Juliane Kippenberg,?associate director of the Children's Rights Division at Human Rights Watch (HRW) and author of the report, says that not enough has been done to discourage child labour.
“In 2011 we found the government was not doing enough to monitor and support very poor children in the mining areas. The government had absolutely no handle on the situation at the time,” she explains.
Her findings are backed up by a January 2017 Partnership African Canada (PAC) report, which states that the lack of government presence, institutional structure and policy coherence undermine the ability to plan, capture and reap the sector’s full economic benefits and breeds child labour and environmental destruction.
Gold produced by informal miners is passed on to traders. It then passes through a series of other middlemen, to reach an export company, typically Malian, and then finds its way into international smelters. The PAC reports notes that most of this is seemingly arriving in UAE.
“This is evidenced most clearly by import trade data from the UAE that in successive years exceeds the entire gold production of Mali’s industrial production which is spoken for by Swiss and South African refiners,” the report states.
Formalising the sector for human rights
Groups have called on the Malian Government and international donors to formalise the sector which would produce labour laws and revenue reporting, and better environmental standards. However, despite adopting a National Action Plan for the Elimination of Child Labour in June 2011 there seems to be little progress.
The EITI has been unsure of how to approach revenue reporting from artisanal miners in Mali. Baldé says they are looking to ask traders buying this gold to contribute to EITI reporting by disclosing how much they have bought, exported and paid to the government, so it can be reconciled with the relevant government agencies who collect the revenue.
Security is also a potential threat for miners dealing in lucrative gold, although the sector has so-far avoided becoming embroiled with armed groups that are active in the north of the country, a good distance from the mining regions in the south and west.
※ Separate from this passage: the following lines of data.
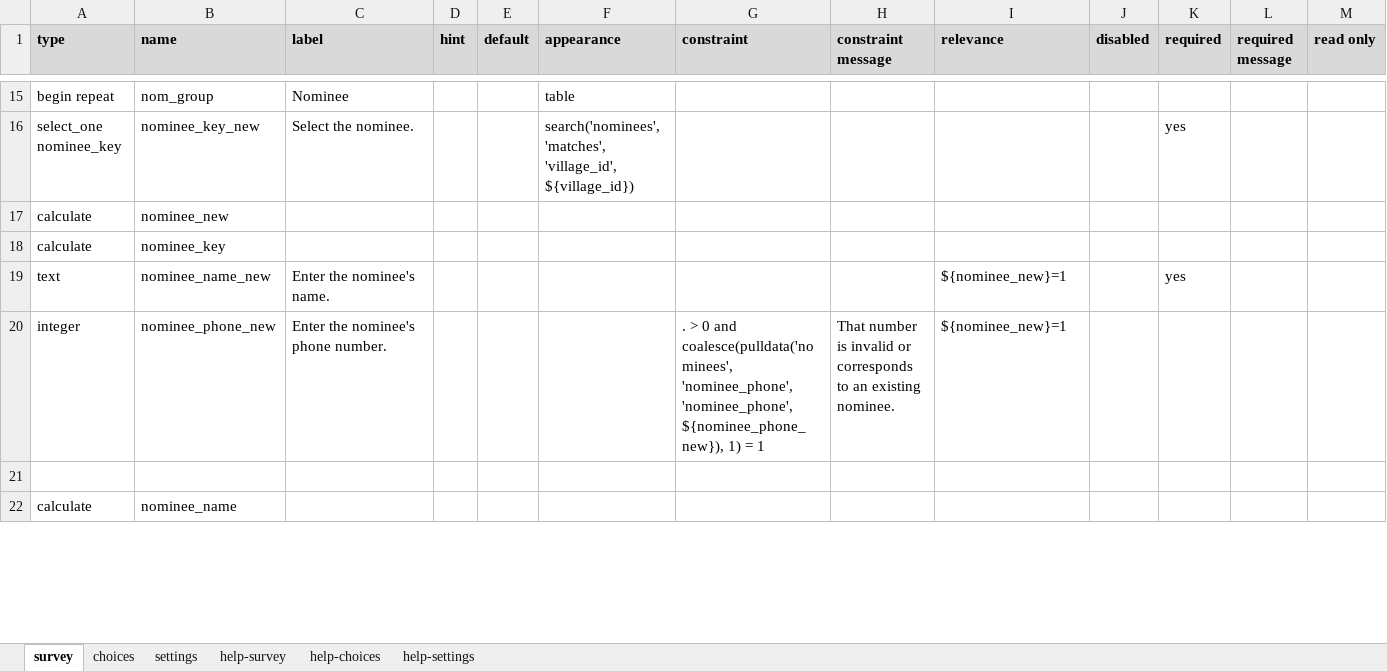
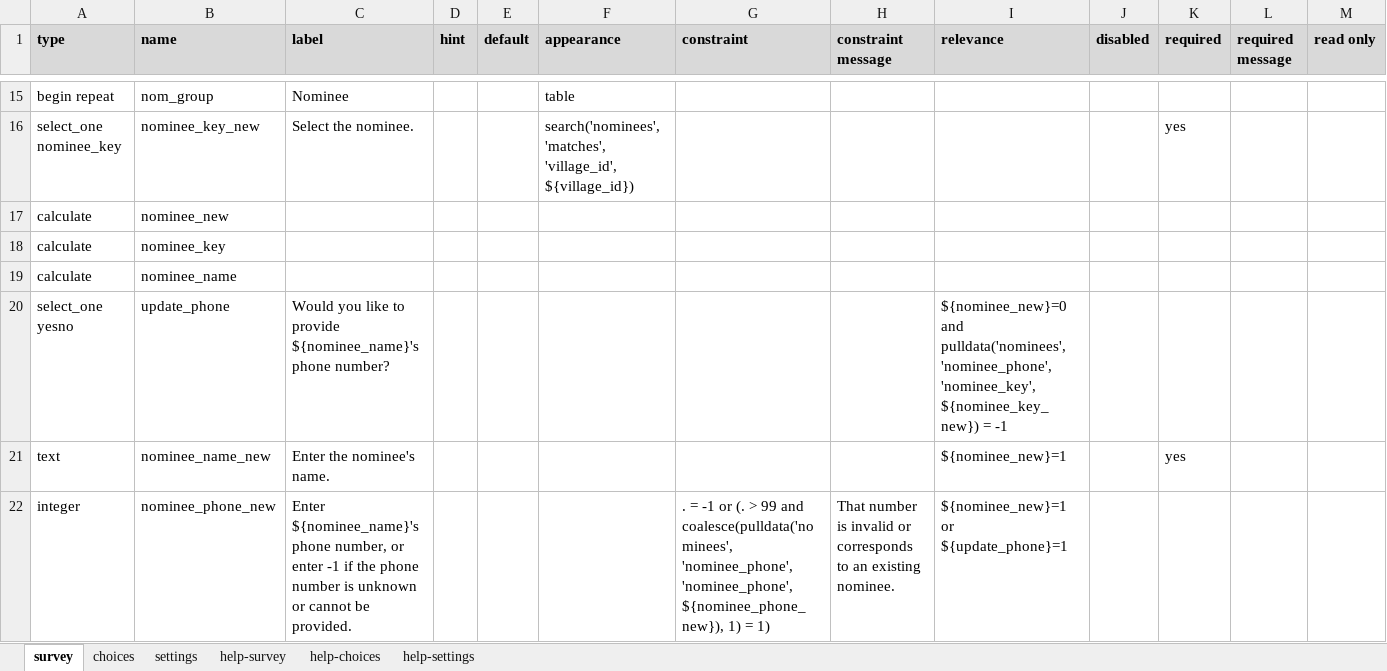
Before and after one commit to agency-fund/suvita-surveycto-ambassadors, an Excel workbook: nominations.xlsx, sheet survey, drawn as a sheet; only a part is shown, gaps mark what is left out; values as stored, in another font and other column widths than the file's, no borders; conditional formats not drawn; removed rows and columns are numbered as before the commit, all else as after; rows hold the shown columns only; the diff covers the shown part only; the diff names each change by its address in the sheet, - before the commit and + after, or states it on an @@ line.

```diff
--- a/nominations.xlsx (sheet survey)
+++ b/nominations.xlsx (sheet survey)
@@ row 22 moved to row 19: calculate @@
+row 20: select_one yesno | update_phone | Would you like to provide ${nominee_name}'s phone number? |  |  |  |  |  | ${nominee_new}=0 and pulldata('nominees', 'nominee_phone', 'nominee_key', ${nominee_key_new}) = -1
-C22 (label): Enter the nominee's phone number.
+C22 (label): Enter ${nominee_name}'s phone number, or enter -1 if the phone number is unknown or cannot be provided.
-G22 (constraint): . > 0 and coalesce(pulldata('nominees', 'nominee_phone', 'nominee_phone', ${nominee_phone_new}), 1) = 1
+G22 (constraint): . = -1 or (. > 99 and coalesce(pulldata('nominees', 'nominee_phone', 'nominee_phone', ${nominee_phone_new}), 1) = 1)
-I22 (relevance): ${nominee_new}=1
+I22 (relevance): ${nominee_new}=1 or ${update_phone}=1
-row 21: (empty)
```
Also changed, not shown: 1 moved row and 2 edited cells elsewhere in this sheet, sheet choices, sheet settings, 2 other files.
Both PAC and HRW say they have not seen any solid evidence that armed militia is being funded by illicit mining.
Seán Smith, senior Africa analyst at global risk consultancy Verisk Maplecroft, says although there is always a possibility of violence, limited Islamist capacity in the south reduces this risk for miners.
“The threat of terrorist attacks in Mali is greater than in any other country in the Sahel; but because Mali’s gold mines are in the most secure part of the country and benefit from a sizeable buffer zone, this gives a slightly misleading picture for the industry – in fact, the risk of kidnapping or a large-scale attack at a mine is significantly higher in neighbouring countries within striking range of northern Mali,” he adds.
Baldé says there have been some new developments since the EITI study, which only focused on a particular timeframe (July to October 2016). Some recommendations made have been welcomed by stakeholders and implementation seems to be moving forward.
However, he is concerned that government commitment may not remain the same due to changes at the Chamber of Mines.
Mining will continue to grow and without decisive action and strong leadership, so could Mali’s problems.
Going forward, to achieve the EITI standard and to overcome some of the ongoing and paramount challenges Mali faces, government determination will be key, and leadership at the Ministry of Mines will be especially critical.
“Mining is always a double-edged sword,” says Kippenberg, adding “On the one hand, it is important to provide people with a job and an income. But on the other hand, there are risks to both the natural environment and the health of people, as well as issues around resettlement and corruption. But this is not new and neither is it specific to Mali.”